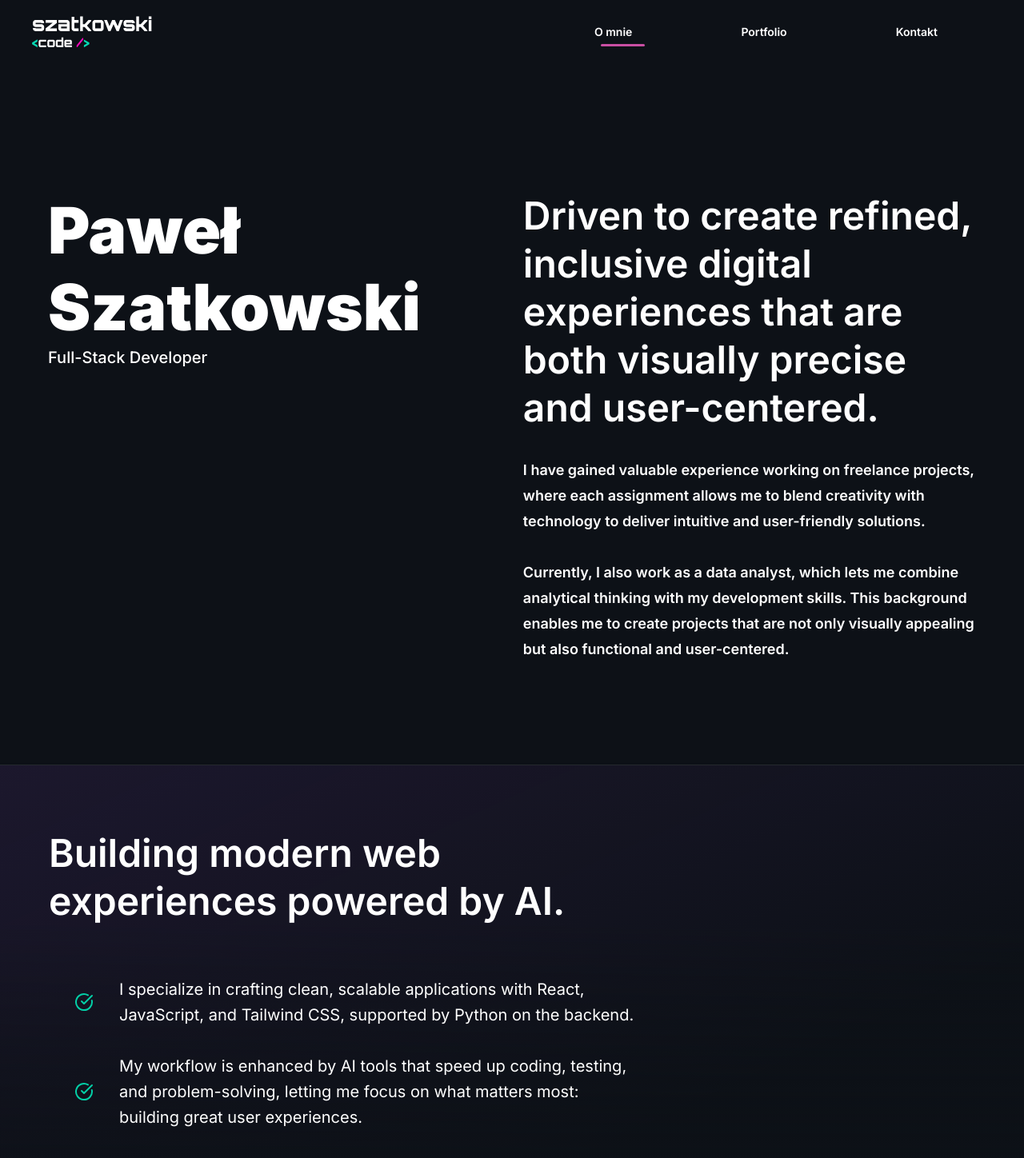
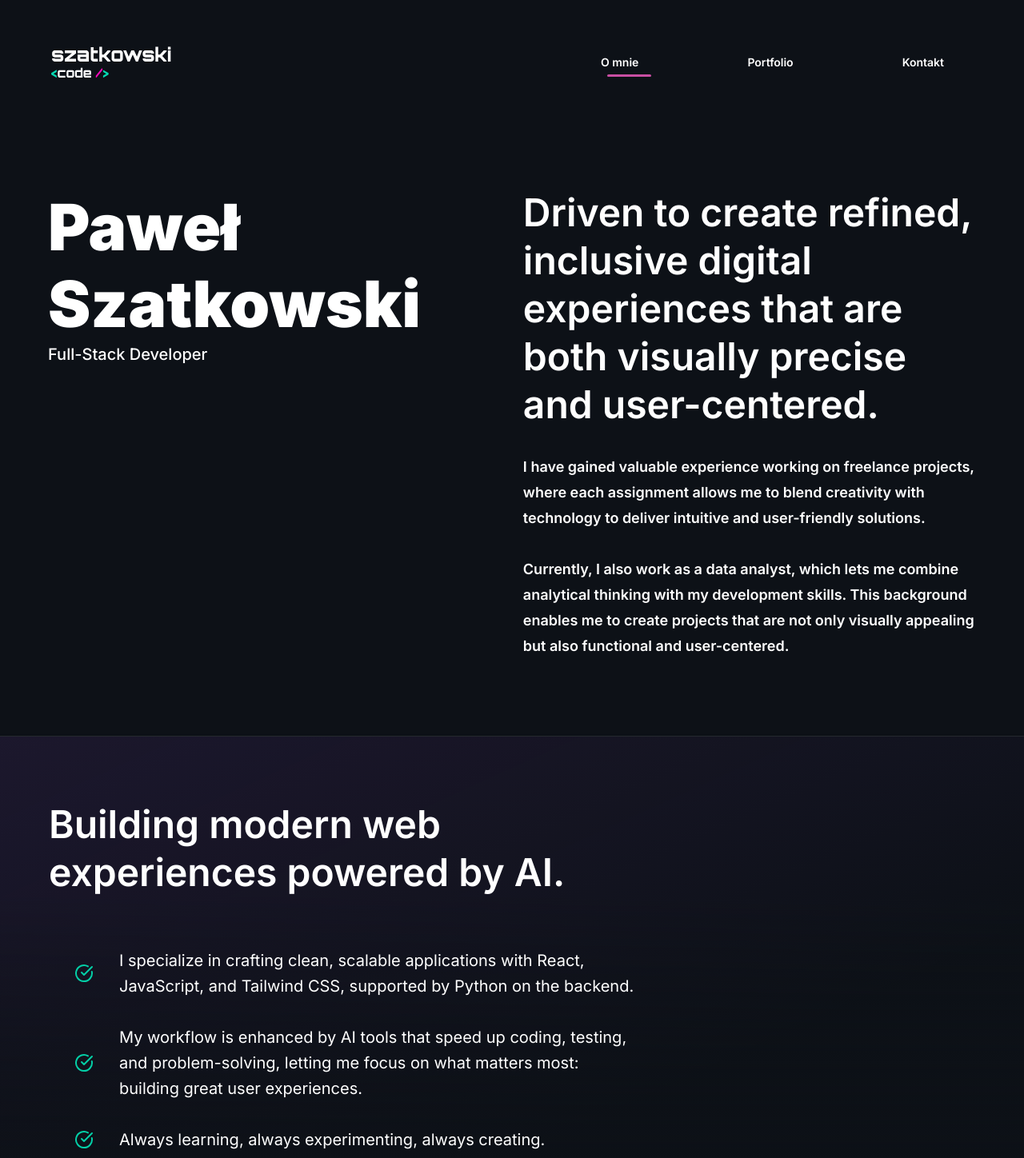
Before and after one commit to Szatkowskicg/szatkowski-code, a React (Vite) app: page /about in a window 1280 px wide. Shown: the top 1448 px of the page at 80% size. Built offline with nearby package versions, Linux system fonts and the light colour scheme.

Commit message:
szatkowski-code 1.0.6

```diff
--- a/src/App.jsx
+++ b/src/App.jsx
@@ -22,7 +22,7 @@ const AnimatedRoutes = () => {
 
 const App = () => {
   return (
-    <div className="min-h-dvh">
+    <div className="min-h-dvh overscroll-none">
       <Header />
       <AnimatedRoutes />
       {/* <BackgroundOverlay /> */}
--- a/src/components/About.jsx
+++ b/src/components/About.jsx
@@ -80,18 +80,18 @@ const SkillIconItem = ({ icon, title }) => {
 const About = () => {
   return (
     <div className="relative h-full pt-[10rem] overflow-y-auto box-border">
-      <div className="container space-y-[8rem]">
+      <div className="container space-y-[6rem]">
         {/* First section - Pawel */}
         <Reveal className="flex flex-col lg:flex-row max-lg:space-y-8">
-          <SequentialAnimations>
+          <div>
             <h1 className="h1 font-black">
               Paweł <br />
               Szatkowski
             </h1>
             <h5 className="h5 font-medium">Full-Stack Developer</h5>
-          </SequentialAnimations>
+          </div>
 
-          <SequentialAnimations className="lg:pl-[8rem] space-y-8" delay={0.8}>
+          <div className="lg:pl-[8rem] space-y-8">
             <h2 className="h2">
               Driven to create refined, inclusive digital experiences that are
               both visually precise and user-centered.
@@ -109,10 +109,11 @@ const About = () => {
               enables me to create projects that are not only visually appealing
               but also functional and user-centered.
             </p>
-          </SequentialAnimations>
+          </div>
         </Reveal>
 
         {/* Second section - Build modern web */}
+        <Reveal>
           <GradientDiv fade="bottom" gradient="br">
             <div className="flex">
               <div className="w-2/3 space-y-8">
@@ -125,8 +126,8 @@ const About = () => {
                     <CircleCheckBig className="w-6 h-6 text-color-2 shrink-0" />
                     <p>
                       I specialize in crafting clean, scalable applications with
-                    React, JavaScript, and Tailwind CSS, supported by Python on
-                    the backend.
+                      React, JavaScript, and Tailwind CSS, supported by Python
+                      on the backend.
                     </p>
                   </div>
 
@@ -143,16 +144,19 @@ const About = () => {
                   <div className="flex items-center space-x-8">
                     <CircleCheckBig className="w-6 h-6 text-color-2 shrink-0" />
 
-                  <p>Always learning, always experimenting, always creating.</p>
+                    <p>
+                      Always learning, always experimenting, always creating.
+                    </p>
                   </div>
                 </div>
               </div>
               <div className="w-1/3"></div>
             </div>
           </GradientDiv>
+        </Reveal>
 
         {/* Third section - Tiles */}
-        <div className="flex justify-between">
+        <Reveal className="flex justify-between">
           <Card
             title={"Frontend"}
             subtitle={
@@ -192,9 +196,10 @@ const About = () => {
             }
             icon={ShieldCheck}
           />
-        </div>
+        </Reveal>
 
         {/* Fourth section - Portfolio call to action  */}
+        <Reveal>
           <GradientDiv fade="top" gradient="tl">
             <div className="flex flex-col items-center justify-center space-y-4">
               <h3 className="h5 font-normal text-color-2">
@@ -207,6 +212,7 @@ const About = () => {
               <Button className={"text-xl"}>Portfolio</Button>
             </div>
           </GradientDiv>
+        </Reveal>
       </div>
       <Footer />
     </div>
--- a/src/components/Card.jsx
+++ b/src/components/Card.jsx
@@ -28,7 +28,7 @@ const Card = ({ title, subtitle, icon: Icon }) => {
   return (
     <div className="perspective-[1200px]">
       <motion.div
-        className="group relative w-[17rem] h-80 rounded-2xl bg-[#0D1117] border border-white/10 flex flex-col items-center justify-center p-6 overflow-hidden transition-all duration-200 hover:border-[#C94FA3]/50"
+        className="group relative w-[17rem] h-80 rounded-2xl bg-[#0D1117] border border-white/10 flex flex-col items-center justify-center p-6 overflow-hidden transition-all duration-200 hover:border-white/20"
         style={{
           rotateX: springX,
           rotateY: springY,
--- a/src/components/Header.jsx
+++ b/src/components/Header.jsx
@@ -5,11 +5,30 @@ import { HamburgerMenu } from "./design/Header";
 import { useState } from "react";
 import { disablePageScroll, enablePageScroll } from "scroll-lock";
 import MenuSvg from "../assets/svg/MenuSvg";
-import { motion } from "motion/react";
+import { motion, useSpring, useScroll, useTransform } from "motion/react";
 
 const Header = () => {
   const { pathname } = useLocation();
   const [openNavigation, setOpenNavigation] = useState(false);
+  const { scrollY } = useScroll();
+
+  const smoothScrollY = useSpring(scrollY, {
+    stiffness: 200,
+    damping: 25,
+    mass: 0.5,
+  });
+  const width = useTransform(smoothScrollY, [0, 300], ["100%", "60%"]);
+  const borderRadius = useTransform(scrollY, [0, 300], ["0rem", "1rem"]);
+  const backgroundColor = useTransform(
+    scrollY,
+    [0, 300],
+    ["rgba(255,255,255,0)", "rgba(255,255,255,0.04)"]
+  );
+  const backdropFilter = useTransform(
+    scrollY,
+    [0, 200],
+    ["blur(0px)", "blur(20px)"]
+  );
 
   const toggleNav = () => {
     if (openNavigation) {
@@ -23,14 +42,21 @@ const Header = () => {
 
   const handleClick = () => {
     if (!openNavigation) return;
-
     enablePageScroll();
     setOpenNavigation(false);
   };
 
   return (
-    <div className={`relative top-0 left-0 w-full z-50`}>
-      <div className="flex items-center px-5 py-5 lg:px-7.5 xl:px-10 max-lg:py-4">
+    <motion.div
+      style={{
+        width,
+        borderRadius,
+        backgroundColor,
+        backdropFilter,
+      }}
+      className="sticky top-3 lg:top-10 z-50 mx-auto flex items-center justify-between px-6 lg:px-10 xl:px-16 h-[4.75rem]"
+    >
+      {/* Logo */}
       <motion.div
         initial={{ x: -30, opacity: 0 }}
         animate={{ x: 0, opacity: 1 }}
@@ -42,12 +68,13 @@ const Header = () => {
         </Link>
       </motion.div>
 
+      {/* Nawigacja */}
       <nav
         className={`${
           openNavigation ? "flex" : "hidden"
         } fixed top-[5rem] left-0 right-0 bottom-0 bg-n-8 lg:static lg:flex lg:ml-auto lg:bg-transparent`}
       >
-          <div className="relative z-2 flex flex-col items-center justify-center m-auto lg:flex-row lg:space-x-20 xl:space-x-32 px-16">
+        <div className="relative z-2 flex flex-col items-center justify-center m-auto lg:flex-row lg:space-x-20 xl:space-x-32 px-8">
           {navigation.map((item) => (
             <Link
               key={item.id}
@@ -76,11 +103,11 @@ const Header = () => {
         <HamburgerMenu />
       </nav>
 
+      {/* Hamburger */}
       <button className="ml-auto lg:hidden px-3" onClick={toggleNav}>
         <MenuSvg openNavigation={openNavigation} />
       </button>
-      </div>
-    </div>
+    </motion.div>
   );
 };
 
--- a/src/components/Reveal.jsx
+++ b/src/components/Reveal.jsx
@@ -1,89 +1,43 @@
 import { motion, useInView, useAnimation } from "motion/react";
 import React, { useEffect, useRef } from "react";
-import SequentialAnimations from "./SequentialAnimarions";
 
-const Reveal = ({ children, className, delay = 0.2, onVisible }) => {
+const Reveal = ({ children, className }) => {
   const ref = useRef(null);
   const isInView = useInView(ref, {
     once: true,
-    amount: 0.5,
+    amount: 0.3,
   });
   const mainControls = useAnimation();
-
-  const classes = `relative ${className || ""}`;
 
   useEffect(() => {
     if (isInView) {
       mainControls.start("visible");
-      if (onVisible) {
-        onVisible();
-      }
     }
   }, [isInView]);
 
   return (
     <motion.div
       ref={ref}
-      className={classes}
+      className={`relative ${className || ""}`}
       variants={{
-        hidden: {
-          opacity: 0,
-          x: -30,
-        },
-        visible: {
-          opacity: 1,
-          x: 0,
-        },
-      }}
-      initial="hidden"
-      animate={mainControls}
-      transition={{
-        type: "spring",
-        stiffness: 100,
-        duration: 0.3,
+        hidden: { opacity: 0, y: 50 },
+        visible: { opacity: 1, y: 0 },
       }}
       exit={{
         opacity: 0,
         x: -30,
         transition: { ease: "easeIn", duration: 0.3 },
       }}
+      initial="hidden"
+      animate={mainControls}
+      transition={{
+        type: "spring",
+        stiffness: 70,
+        damping: 15,
+        duration: 0.3,
+      }}
     >
-      {React.Children.map(children, (child, index) => {
-        if (!React.isValidElement(child)) return child;
-
-        if (child.type === SequentialAnimations) {
-          return child;
-        }
-
-        const {
-          variants = {
-            hidden: { opacity: 0, x: -30 },
-            visible: { opacity: 1, x: 0 },
-          },
-          transition = {
-            type: "spring",
-            stiffness: 100,
-            duration: 0.3,
-            delay: delay + index * 0.2,
-          },
-        } = child.props;
-
-        const childClassName = child.props.className || "";
-        const motionClassName = `relative ${childClassName}`.trim();
-
-        return (
-          <motion.div
-            key={index}
-            variants={variants}
-            initial="hidden"
-            animate={isInView ? "visible" : "hidden"}
-            transition={transition}
-            className={motionClassName}
-          >
-            {child}
-          </motion.div>
-        );
-      })}
+      {children}
     </motion.div>
   );
 };
--- a/src/components/SequentialAnimarions.jsx
+++ b/src/components/SequentialAnimarions.jsx
@@ -11,8 +11,8 @@ const SequentialAnimations = ({ children, className, delay = 0.2 }) => {
 
         const {
           variants = {
-            hidden: { opacity: 0, x: -30 },
-            visible: { opacity: 1, x: 0 },
+            hidden: { opacity: 0, y: -30 },
+            visible: { opacity: 1, y: 0 },
           },
           transition = {
             type: "spring",
```
Lines whose indentation alone changed are shown as unchanged.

==*==

- _What is expected_:
Lines in the listing above that contain the word "transition" must be copied; leave out the rest.

- _Problem solution_:
-        className="group relative w-[17rem] h-80 rounded-2xl bg-[#0D1117] border border-white/10 flex flex-col items-center justify-center p-6 overflow-hidden transition-all duration-200 hover:border-[#C94FA3]/50"
+        className="group relative w-[17rem] h-80 rounded-2xl bg-[#0D1117] border border-white/10 flex flex-col items-center justify-center p-6 overflow-hidden transition-all duration-200 hover:border-white/20"
-      transition={{
         transition: { ease: "easeIn", duration: 0.3 },
+      transition={{
-          transition = {
-            transition={transition}
           transition = {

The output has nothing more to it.